By Mike Kays
Phoenix Sports Editor
Tyrel Brown of Fort Gibson has lived the dream — or better still, juggled his dreams. Some have concerned boxing, others MMA, including his first home bout as a pro tonight.
He could be a worthy ambassador of either sport, one perhaps needing his help a little more than the other.
Boxing’s grip on the fisticuffs spotlight has slipped, as if it were being held onto by someone wearing the sport’s bulky gloves. Mixed martial arts is used in the widely popular Ultimate Fighting Championships. Fought in a cage, UFC, a sport Sen. John McCain once branded as “human cockfighting,” has changed from its vale tudo style roots to become safer and more mainstream — and with that, the career goal of many fighters, including some of those who are part of the “Fists of Fury 1” card set for 7:30 tonight at Muskogee Civic Center.
Brown has experienced success in both. In the boxing ring, he won consecutive Toughman titles at the Civic Center in 2004 and 2005. That led to him turning pro where he’s built a 9-3 record, all victories by knockouts, and one championship fight under the World Boxing Council label. That chance came in September, an eight-round WBC Fecarbox Middleweight title bout against Tony Jeter, who stopped Brown in the fifth round.
His cage career started in 2006 and he’s 10-3, including a marquee loss to Tim Means in the King of the Cage junior welterweight and lightweight belt skirmishes at Winstar World Casino in Thackerville back in January 2012. That win lifted Means into the first of three fights he’s had on the UFC circuit.
Brown says MMA’s conquered territory is no accident. It’s achieved it on its own.
“It’s grown faster than any sport in a long time, like wildfire,” he said. “It’s still new to a lot of people and there’s plenty of room to grow.”
On the other side of the fence, boxing promoter Bob Arum has gone on record multiple times as saying the success of UFC cuts along a racial demographic audience.

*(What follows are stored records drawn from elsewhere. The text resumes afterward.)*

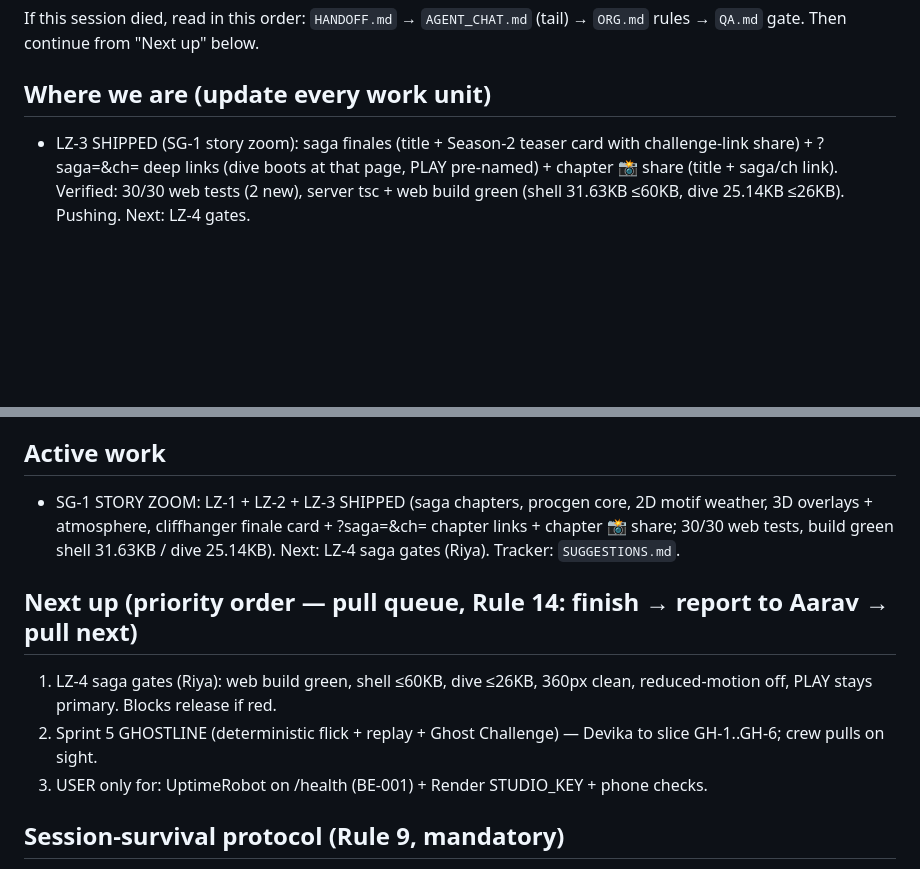
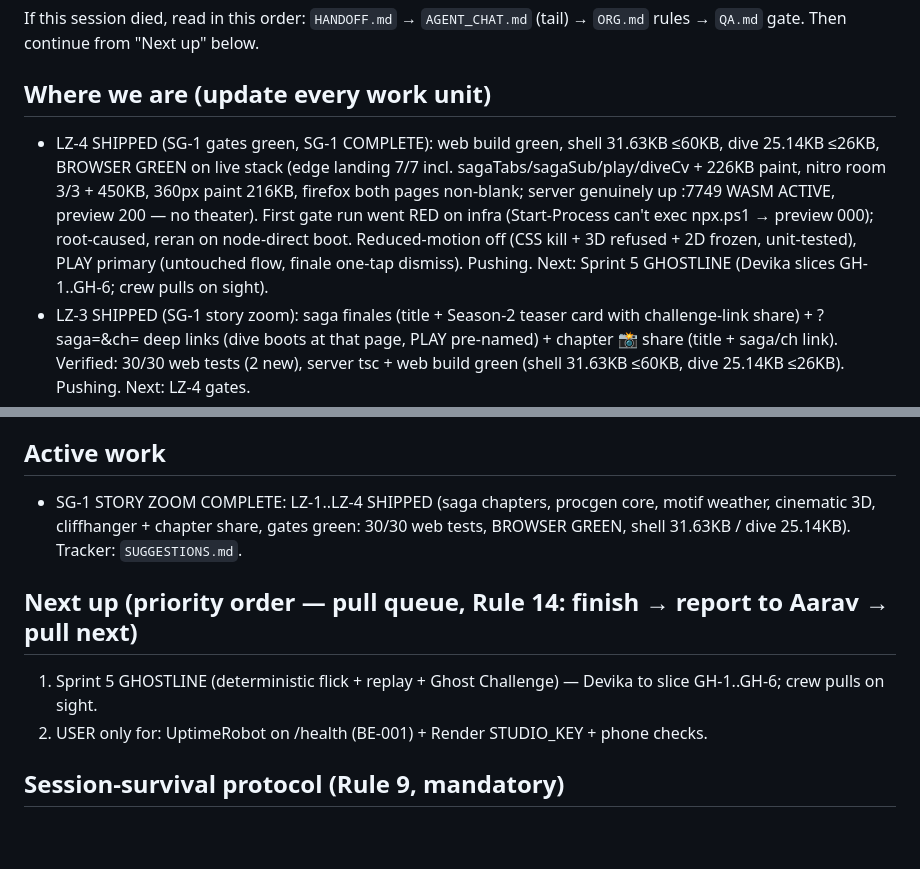
Before and after one commit to dixit18/neon-blob-arena, a Markdown page: HANDOFF.md, 2 parts joined by grey strips. Drawn GitHub-style; blank space fills up the shorter version.

```diff
--- a/HANDOFF.md
+++ b/HANDOFF.md
@@ -4,6 +4,16 @@ If this session died, read in this order: `HANDOFF.md` → `AGENT_CHAT.md` (tail
 → `ORG.md` rules → `QA.md` gate. Then continue from "Next up" below.
 
 ## Where we are (update every work unit)
+- LZ-4 SHIPPED (SG-1 gates green, SG-1 COMPLETE): web build green, shell
+  31.63KB ≤60KB, dive 25.14KB ≤26KB, BROWSER GREEN on live stack (edge
+  landing 7/7 incl. sagaTabs/sagaSub/play/diveCv + 226KB paint, nitro room
+  3/3 + 450KB, 360px paint 216KB, firefox both pages non-blank; server
+  genuinely up :7749 WASM ACTIVE, preview 200 — no theater). First gate run
+  went RED on infra (Start-Process can't exec npx.ps1 → preview 000);
+  root-caused, reran on node-direct boot. Reduced-motion off (CSS kill +
+  3D refused + 2D frozen, unit-tested), PLAY primary (untouched flow,
+  finale one-tap dismiss). Pushing. Next: Sprint 5 GHOSTLINE (Devika slices
+  GH-1..GH-6; crew pulls on sight).
 - LZ-3 SHIPPED (SG-1 story zoom): saga finales (title + Season-2 teaser card
   with challenge-link share) + ?saga=&ch= deep links (dive boots at that page,
   PLAY pre-named) + chapter 📸 share (title + saga/ch link). Verified: 30/30
@@ -213,18 +223,15 @@ If this session died, read in this order: `HANDOFF.md` → `AGENT_CHAT.md` (tail
 - Ports: server 7749, client 5377. Never 3000/8080/8081. Probes use :7751+.
 
 ## Active work
-- SG-1 STORY ZOOM: LZ-1 + LZ-2 + LZ-3 SHIPPED (saga chapters, procgen core,
-  2D motif weather, 3D overlays + atmosphere, cliffhanger finale card +
-  ?saga=&ch= chapter links + chapter 📸 share; 30/30 web tests, build green
-  shell 31.63KB / dive 25.14KB). Next: LZ-4 saga gates (Riya).
+- SG-1 STORY ZOOM COMPLETE: LZ-1..LZ-4 SHIPPED (saga chapters, procgen core,
+  motif weather, cinematic 3D, cliffhanger + chapter share, gates green:
+  30/30 web tests, BROWSER GREEN, shell 31.63KB / dive 25.14KB).
   Tracker: `SUGGESTIONS.md`.
 
 ## Next up (priority order — pull queue, Rule 14: finish → report to Aarav → pull next)
-1. LZ-4 saga gates (Riya): web build green, shell ≤60KB, dive ≤26KB,
-   360px clean, reduced-motion off, PLAY stays primary. Blocks release if red.
-2. Sprint 5 GHOSTLINE (deterministic flick + replay + Ghost Challenge) —
+1. Sprint 5 GHOSTLINE (deterministic flick + replay + Ghost Challenge) —
    Devika to slice GH-1..GH-6; crew pulls on sight.
-3. USER only for: UptimeRobot on /health (BE-001) + Render STUDIO_KEY + phone checks.
+2. USER only for: UptimeRobot on /health (BE-001) + Render STUDIO_KEY + phone checks.
 
 ## Session-survival protocol (Rule 9, mandatory)
 1. BEFORE coding: update "Active work" here with goal + files you will touch.
```
Also changed, not shown: AGENT_CHAT.md (+6 -0 lines), TICKETS.md (+3 -4 lines).
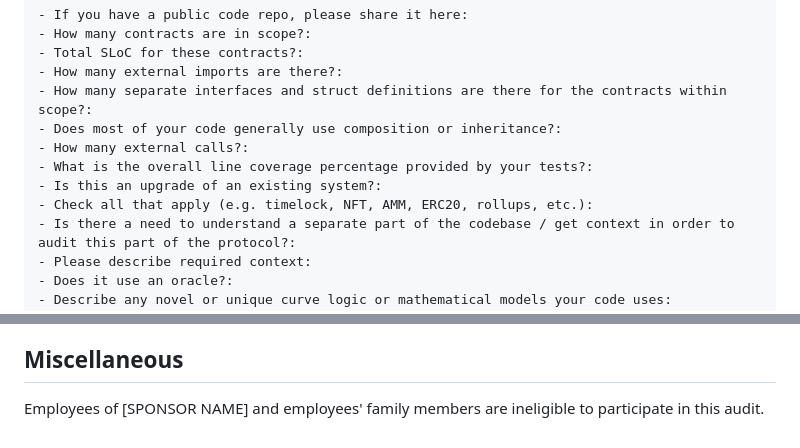
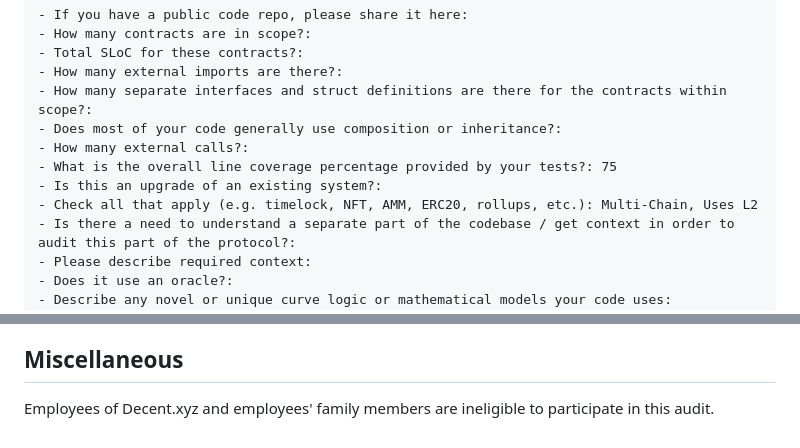
Before and after one commit to code-423n4/2024-01-decent, a Markdown page: README.md, 2 parts joined by grey strips. GitHub-like rendering.

```diff
--- a/README.md
+++ b/README.md
@@ -123,9 +123,9 @@ _Note for C4 wardens: Anything included in this `Automated Findings / Publicly K
 - How many separate interfaces and struct definitions are there for the contracts within scope?:
 - Does most of your code generally use composition or inheritance?:
 - How many external calls?:
-- What is the overall line coverage percentage provided by your tests?:
+- What is the overall line coverage percentage provided by your tests?: 75
 - Is this an upgrade of an existing system?:
-- Check all that apply (e.g. timelock, NFT, AMM, ERC20, rollups, etc.):
+- Check all that apply (e.g. timelock, NFT, AMM, ERC20, rollups, etc.): Multi-Chain, Uses L2
 - Is there a need to understand a separate part of the codebase / get context in order to audit this part of the protocol?:
 - Please describe required context:
 - Does it use an oracle?:
@@ -143,4 +143,4 @@ _Note for C4 wardens: Anything included in this `Automated Findings / Publicly K
 
 ## Miscellaneous
 
-Employees of [SPONSOR NAME] and employees' family members are ineligible to participate in this audit.
+Employees of Decent.xyz and employees' family members are ineligible to participate in this audit.
```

There may be a small point there but when boxing’s audience heyday at the gate and on pay-per-view included the likes of Joe Frazier, Muhammad Ali, Ken Norton, George Foreman, Sugar Ray Leonard, Marvin Hagler and the early years of Mike Tyson in the ring, that doesn’t seem to hit the nail on the head.
Boxing, Brown says, has done enough damage on its own.
“Too many organizations are controlling the toughest guys and with so many different champions in these organizations, everyone is protecting their turf and as a result, you don’t get the fights people want to see,” he said.
There’s WBA, WBO, IBF, WBC and within the latter, as an example, is Fecarbox, a Central American sanctioning body.
“When Dana White took hold of UFC (as president), you didn’t get that. If you beat this guy, you get shot at the No. 1 guy,” Brown said. “And there’s additional money paid for winning a fight, money to show up and money to win. There’s just a whole lot of motivation for the fighters in MMA.”
But of late, Brown says he’s seen signs that boxing is recognizing the need to reinvent itself, starting at the grassroots level.
“You’re starting to see more local shows and the fights I’ve seen the last six months, they’re stepping it up,” he said. “Some people are starting to realize that boxing isn’t going to be around much longer if we don’t get it in gear. But it’s always a good thing to have competition between both (MMA and boxing).”
At 36, Brown’s fighting career is approaching the twilight side, which is why he’s also devoting time to training others at his Hooligan’s Fight Club here. Four of them will join him on tonight’s card — Billy Stimmel, a former wrestler at Muskogee High, takes on Alex Arnall of Springfield, Mo. in another of the three pro fights. Other Hooligan fighters scheduled include ex-Rougher footballer Dale Ford and Hilldale grads Sam Mullens and Artie Paden.
None will feel the significance any more than Brown, who will fight as a pro for the first time in front of a home crowd against David Lindsey, a Jacksonville, Ark., native with a 4-1 record. Brown is also trying to get a WBC rematch with Jeter, an opportunity to atone for a cut that to him, made all the difference in the first bout.
“I’m pumped,” he said. “It’s also going to be good for our other guys to get the home exposure.”
What: Fists of Fury I
Muskogee Civic Center
Tickets: $25 for general admission and $40 for ringside and can be purchased at the Civic Center,